Estudie de octubre a noviembre del 2006 una población de Umbonia ataliba (Homoptera: Membracidae), ubicado entre los 1300 y 1500m en Monteverde, Costa Rica. Estudie la conducta defensiva maternal en las diferentes etapas de desarrollo de las ninfas. El propósito de mi estudio fue determinar como la conducta defensiva cambia de los huevos a adultos y en respuesta a dos tipos diferentes de depredadores.
Membracidae, Insects--Behavior, CIEE Fall 2006
Insectos--Comportamiento, CIEE Otoño 2006
Monteverde (Puntarenas, Costa Rica)

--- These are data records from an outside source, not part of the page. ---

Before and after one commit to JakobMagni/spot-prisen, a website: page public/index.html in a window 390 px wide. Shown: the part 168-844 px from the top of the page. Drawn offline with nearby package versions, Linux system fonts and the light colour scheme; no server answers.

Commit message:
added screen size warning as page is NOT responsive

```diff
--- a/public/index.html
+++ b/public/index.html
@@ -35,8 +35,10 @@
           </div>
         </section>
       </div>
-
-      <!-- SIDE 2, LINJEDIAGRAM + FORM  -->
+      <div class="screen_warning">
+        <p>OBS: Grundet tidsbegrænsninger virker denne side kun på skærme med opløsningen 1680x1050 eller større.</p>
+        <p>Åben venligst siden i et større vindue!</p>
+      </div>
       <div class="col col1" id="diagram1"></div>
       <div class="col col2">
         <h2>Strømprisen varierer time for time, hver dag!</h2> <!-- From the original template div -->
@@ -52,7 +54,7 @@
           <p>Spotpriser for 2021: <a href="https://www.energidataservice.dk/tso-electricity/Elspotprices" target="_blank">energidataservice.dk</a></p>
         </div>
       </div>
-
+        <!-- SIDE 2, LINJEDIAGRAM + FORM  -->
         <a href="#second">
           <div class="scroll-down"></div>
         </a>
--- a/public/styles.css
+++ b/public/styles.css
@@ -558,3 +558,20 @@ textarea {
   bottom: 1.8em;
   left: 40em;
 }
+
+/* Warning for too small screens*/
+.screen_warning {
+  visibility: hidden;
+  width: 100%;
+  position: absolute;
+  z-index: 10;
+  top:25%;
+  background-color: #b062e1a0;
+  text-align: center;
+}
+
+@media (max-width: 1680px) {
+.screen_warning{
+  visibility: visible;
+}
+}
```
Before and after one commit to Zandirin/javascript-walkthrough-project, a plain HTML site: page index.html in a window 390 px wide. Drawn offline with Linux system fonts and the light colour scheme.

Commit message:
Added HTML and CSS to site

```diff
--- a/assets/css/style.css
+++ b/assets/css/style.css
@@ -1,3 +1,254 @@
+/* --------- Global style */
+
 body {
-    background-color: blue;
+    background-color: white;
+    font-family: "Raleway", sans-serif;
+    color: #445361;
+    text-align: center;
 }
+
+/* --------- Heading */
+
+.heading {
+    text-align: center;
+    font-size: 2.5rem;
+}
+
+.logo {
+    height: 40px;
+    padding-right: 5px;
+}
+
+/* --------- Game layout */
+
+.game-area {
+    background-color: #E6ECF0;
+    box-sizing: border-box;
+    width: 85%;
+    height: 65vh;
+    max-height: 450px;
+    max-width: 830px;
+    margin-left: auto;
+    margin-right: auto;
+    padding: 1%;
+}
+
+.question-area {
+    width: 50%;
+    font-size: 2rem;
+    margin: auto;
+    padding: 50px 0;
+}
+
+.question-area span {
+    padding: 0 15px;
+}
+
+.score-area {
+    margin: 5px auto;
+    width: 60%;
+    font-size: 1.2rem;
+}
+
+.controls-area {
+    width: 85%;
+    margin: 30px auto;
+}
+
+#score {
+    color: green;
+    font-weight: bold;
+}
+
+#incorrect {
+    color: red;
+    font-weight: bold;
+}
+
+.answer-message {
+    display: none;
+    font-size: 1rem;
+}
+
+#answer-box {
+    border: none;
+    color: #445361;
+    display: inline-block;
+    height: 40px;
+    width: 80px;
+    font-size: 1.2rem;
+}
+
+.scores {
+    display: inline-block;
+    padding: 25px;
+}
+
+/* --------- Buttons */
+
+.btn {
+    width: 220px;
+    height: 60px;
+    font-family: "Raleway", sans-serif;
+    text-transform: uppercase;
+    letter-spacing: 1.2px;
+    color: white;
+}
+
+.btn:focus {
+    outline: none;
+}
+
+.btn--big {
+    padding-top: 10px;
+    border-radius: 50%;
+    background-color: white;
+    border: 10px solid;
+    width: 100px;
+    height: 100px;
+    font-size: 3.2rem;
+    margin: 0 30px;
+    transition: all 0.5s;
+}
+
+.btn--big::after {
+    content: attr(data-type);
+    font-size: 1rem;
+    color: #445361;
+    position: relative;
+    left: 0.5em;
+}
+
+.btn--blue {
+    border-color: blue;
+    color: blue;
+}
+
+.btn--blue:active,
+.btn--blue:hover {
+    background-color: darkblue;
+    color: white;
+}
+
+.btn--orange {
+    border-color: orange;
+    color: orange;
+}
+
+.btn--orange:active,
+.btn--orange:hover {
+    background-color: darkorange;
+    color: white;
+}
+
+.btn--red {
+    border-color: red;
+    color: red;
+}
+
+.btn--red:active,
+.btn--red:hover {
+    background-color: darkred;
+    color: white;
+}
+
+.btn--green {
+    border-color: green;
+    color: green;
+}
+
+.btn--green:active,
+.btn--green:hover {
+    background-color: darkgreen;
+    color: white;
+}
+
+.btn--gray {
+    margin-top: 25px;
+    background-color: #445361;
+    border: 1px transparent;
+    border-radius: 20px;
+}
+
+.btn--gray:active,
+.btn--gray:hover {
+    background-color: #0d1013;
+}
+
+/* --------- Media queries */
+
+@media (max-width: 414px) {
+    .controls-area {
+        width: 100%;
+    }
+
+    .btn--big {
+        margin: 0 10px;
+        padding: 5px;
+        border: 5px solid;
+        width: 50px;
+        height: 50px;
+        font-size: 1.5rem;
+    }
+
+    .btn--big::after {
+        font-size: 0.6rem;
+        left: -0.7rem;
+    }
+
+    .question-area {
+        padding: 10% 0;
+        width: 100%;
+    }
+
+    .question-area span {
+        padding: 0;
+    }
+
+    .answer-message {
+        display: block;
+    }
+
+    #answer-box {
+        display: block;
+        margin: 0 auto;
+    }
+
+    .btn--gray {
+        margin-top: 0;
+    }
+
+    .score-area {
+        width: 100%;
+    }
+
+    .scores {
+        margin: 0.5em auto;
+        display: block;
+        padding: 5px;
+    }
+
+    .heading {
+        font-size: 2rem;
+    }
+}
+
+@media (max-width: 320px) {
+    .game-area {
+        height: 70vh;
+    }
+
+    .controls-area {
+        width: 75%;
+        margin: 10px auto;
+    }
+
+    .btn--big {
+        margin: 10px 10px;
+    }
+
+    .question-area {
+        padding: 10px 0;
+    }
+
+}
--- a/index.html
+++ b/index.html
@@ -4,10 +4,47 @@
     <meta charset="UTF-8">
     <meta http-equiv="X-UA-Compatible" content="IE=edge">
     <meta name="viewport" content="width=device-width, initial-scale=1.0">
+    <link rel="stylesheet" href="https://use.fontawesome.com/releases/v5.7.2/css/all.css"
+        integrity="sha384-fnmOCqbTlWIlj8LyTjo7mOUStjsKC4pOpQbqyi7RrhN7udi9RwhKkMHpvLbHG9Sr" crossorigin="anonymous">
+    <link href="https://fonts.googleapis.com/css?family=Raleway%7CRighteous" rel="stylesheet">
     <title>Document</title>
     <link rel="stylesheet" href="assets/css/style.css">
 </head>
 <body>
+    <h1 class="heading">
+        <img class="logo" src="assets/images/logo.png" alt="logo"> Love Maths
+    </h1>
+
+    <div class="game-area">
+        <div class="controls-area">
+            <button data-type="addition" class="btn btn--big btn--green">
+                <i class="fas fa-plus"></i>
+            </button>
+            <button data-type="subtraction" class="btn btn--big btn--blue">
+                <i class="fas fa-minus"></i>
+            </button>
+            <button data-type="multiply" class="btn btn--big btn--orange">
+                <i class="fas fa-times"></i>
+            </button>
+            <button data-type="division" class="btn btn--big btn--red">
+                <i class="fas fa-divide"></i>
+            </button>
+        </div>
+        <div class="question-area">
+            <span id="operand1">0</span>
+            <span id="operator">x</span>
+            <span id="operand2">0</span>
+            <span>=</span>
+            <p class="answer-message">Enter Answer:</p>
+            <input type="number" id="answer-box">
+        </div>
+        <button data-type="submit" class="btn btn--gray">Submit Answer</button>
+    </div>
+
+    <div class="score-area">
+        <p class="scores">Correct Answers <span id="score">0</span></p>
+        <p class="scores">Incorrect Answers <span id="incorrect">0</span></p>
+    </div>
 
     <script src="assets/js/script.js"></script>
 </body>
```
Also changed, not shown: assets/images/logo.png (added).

Anvik, Sarah, "Maternal defensive behavior of Umbonia ataliba treehoppers" (2006). Tropical Ecology and Conservation [Monteverde Institute]. 306.